**What is required:** Among the entries below, how many lines contain the string "riferimento"? Only the number, please.

-- Opening Marker --

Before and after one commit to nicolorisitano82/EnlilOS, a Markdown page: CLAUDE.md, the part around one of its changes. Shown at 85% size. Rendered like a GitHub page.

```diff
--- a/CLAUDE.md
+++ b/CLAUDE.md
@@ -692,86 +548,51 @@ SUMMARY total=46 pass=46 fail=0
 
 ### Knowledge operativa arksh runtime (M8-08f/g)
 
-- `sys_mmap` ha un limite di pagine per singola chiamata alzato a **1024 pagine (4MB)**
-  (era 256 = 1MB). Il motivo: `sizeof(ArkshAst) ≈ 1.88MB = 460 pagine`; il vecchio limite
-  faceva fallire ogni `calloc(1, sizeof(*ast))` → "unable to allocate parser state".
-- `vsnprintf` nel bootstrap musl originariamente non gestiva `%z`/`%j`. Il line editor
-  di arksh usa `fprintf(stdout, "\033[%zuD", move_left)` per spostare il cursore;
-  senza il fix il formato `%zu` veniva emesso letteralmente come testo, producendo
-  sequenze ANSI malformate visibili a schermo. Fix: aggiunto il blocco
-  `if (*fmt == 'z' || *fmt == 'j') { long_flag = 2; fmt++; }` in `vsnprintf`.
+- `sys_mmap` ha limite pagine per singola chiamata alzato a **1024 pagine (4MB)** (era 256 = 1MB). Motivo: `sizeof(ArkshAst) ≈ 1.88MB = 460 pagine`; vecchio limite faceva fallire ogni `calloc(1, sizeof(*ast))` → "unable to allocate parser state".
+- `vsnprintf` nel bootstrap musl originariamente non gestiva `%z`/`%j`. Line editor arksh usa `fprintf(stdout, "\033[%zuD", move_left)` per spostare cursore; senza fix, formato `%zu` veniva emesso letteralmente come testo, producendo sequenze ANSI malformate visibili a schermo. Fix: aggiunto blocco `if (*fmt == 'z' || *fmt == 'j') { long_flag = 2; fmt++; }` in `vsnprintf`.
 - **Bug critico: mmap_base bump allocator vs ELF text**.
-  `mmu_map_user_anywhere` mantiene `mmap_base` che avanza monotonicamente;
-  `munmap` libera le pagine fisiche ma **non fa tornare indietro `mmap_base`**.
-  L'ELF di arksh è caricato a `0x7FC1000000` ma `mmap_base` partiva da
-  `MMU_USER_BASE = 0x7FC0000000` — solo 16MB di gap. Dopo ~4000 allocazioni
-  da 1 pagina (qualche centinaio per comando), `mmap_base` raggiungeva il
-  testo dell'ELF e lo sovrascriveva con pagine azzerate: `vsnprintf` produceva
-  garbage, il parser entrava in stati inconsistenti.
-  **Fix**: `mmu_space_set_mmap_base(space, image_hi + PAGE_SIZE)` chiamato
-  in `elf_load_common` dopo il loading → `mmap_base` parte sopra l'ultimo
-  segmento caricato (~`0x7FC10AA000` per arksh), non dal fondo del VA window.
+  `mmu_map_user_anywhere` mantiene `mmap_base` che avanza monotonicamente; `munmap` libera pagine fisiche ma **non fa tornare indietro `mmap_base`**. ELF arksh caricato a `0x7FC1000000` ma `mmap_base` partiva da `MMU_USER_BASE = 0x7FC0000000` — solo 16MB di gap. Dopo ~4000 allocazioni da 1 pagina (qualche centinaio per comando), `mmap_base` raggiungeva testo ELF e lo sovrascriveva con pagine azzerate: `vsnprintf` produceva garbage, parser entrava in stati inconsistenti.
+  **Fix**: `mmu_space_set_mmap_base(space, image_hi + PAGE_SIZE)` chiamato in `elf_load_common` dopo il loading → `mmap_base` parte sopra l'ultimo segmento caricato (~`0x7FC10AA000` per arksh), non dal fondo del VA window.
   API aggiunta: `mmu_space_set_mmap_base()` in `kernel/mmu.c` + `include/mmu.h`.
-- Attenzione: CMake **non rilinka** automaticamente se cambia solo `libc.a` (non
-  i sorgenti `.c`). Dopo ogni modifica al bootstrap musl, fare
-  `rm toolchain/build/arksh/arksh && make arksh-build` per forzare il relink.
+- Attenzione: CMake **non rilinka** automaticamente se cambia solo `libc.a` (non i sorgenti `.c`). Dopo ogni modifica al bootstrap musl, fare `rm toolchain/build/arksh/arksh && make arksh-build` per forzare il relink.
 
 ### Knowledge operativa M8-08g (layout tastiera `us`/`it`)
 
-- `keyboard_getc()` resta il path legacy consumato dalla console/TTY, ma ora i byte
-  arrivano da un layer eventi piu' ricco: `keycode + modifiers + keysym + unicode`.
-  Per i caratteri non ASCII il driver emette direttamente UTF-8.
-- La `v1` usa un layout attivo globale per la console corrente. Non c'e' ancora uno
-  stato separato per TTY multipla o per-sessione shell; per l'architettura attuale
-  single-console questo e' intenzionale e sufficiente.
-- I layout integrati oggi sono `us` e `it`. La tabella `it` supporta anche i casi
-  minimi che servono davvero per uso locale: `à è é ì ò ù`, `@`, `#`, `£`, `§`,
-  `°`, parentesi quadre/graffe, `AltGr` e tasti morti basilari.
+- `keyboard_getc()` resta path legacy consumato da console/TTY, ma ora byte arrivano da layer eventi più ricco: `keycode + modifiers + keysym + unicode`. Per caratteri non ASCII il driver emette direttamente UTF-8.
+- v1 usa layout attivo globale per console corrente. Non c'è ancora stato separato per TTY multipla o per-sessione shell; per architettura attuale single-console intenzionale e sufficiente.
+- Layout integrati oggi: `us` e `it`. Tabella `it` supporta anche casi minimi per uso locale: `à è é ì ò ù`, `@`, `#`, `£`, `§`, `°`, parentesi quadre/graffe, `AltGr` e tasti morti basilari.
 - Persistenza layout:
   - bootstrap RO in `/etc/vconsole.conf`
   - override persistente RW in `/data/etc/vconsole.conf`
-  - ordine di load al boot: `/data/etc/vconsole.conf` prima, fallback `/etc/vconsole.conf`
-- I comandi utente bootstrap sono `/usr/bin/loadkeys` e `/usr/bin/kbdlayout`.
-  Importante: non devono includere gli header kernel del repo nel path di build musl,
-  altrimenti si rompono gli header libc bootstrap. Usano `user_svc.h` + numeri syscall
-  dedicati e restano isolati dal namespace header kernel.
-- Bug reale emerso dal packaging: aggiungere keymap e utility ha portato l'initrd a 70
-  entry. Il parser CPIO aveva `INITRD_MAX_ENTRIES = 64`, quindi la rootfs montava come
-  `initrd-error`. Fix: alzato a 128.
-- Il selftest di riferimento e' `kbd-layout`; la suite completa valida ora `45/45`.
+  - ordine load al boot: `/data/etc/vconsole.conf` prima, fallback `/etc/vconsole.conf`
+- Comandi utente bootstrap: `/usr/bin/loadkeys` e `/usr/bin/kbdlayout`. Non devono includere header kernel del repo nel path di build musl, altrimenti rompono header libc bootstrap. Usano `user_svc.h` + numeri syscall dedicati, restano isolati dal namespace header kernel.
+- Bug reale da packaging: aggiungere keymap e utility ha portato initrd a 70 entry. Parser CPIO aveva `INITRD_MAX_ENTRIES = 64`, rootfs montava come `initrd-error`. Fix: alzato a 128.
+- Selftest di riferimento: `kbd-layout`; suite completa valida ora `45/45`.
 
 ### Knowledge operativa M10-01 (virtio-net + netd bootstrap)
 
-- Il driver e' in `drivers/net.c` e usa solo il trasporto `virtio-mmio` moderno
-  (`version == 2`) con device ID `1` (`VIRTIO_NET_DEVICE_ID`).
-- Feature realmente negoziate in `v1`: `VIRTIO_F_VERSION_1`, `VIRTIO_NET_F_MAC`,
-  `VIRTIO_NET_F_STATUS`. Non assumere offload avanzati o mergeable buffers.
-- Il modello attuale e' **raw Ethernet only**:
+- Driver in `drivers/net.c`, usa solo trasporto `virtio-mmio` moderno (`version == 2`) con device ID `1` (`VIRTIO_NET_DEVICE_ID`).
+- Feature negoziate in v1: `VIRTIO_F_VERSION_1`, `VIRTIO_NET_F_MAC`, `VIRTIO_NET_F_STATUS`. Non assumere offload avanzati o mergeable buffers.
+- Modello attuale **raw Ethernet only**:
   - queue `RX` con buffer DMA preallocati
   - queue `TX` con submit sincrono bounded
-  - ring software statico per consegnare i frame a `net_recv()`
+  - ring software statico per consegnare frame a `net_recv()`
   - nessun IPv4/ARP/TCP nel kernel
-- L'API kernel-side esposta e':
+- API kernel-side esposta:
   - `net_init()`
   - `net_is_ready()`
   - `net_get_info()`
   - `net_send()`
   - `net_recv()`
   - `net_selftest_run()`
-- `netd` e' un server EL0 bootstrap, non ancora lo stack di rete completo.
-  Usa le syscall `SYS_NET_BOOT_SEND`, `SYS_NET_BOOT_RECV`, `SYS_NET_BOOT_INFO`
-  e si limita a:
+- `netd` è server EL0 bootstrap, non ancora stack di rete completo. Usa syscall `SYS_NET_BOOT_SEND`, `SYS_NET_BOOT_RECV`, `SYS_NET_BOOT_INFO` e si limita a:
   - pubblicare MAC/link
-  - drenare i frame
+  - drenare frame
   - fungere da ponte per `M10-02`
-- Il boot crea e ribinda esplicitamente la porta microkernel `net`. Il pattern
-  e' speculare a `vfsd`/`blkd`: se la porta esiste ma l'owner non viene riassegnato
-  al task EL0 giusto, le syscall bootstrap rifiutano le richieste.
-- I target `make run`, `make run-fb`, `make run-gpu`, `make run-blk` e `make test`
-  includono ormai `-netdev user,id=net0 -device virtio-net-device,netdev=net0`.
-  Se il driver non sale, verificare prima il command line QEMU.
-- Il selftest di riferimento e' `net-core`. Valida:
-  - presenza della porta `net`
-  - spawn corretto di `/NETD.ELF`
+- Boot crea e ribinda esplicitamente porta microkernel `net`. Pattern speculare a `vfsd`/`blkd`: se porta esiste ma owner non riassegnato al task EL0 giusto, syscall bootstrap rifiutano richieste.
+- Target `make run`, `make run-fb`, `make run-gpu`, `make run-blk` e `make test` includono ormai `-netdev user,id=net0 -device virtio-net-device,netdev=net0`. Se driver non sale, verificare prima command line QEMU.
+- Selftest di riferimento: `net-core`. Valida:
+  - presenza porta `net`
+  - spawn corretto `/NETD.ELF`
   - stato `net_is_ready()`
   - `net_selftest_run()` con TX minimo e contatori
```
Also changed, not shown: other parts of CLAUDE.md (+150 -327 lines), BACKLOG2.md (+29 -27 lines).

-- Closing Marker --

**Output of the exercise:** 4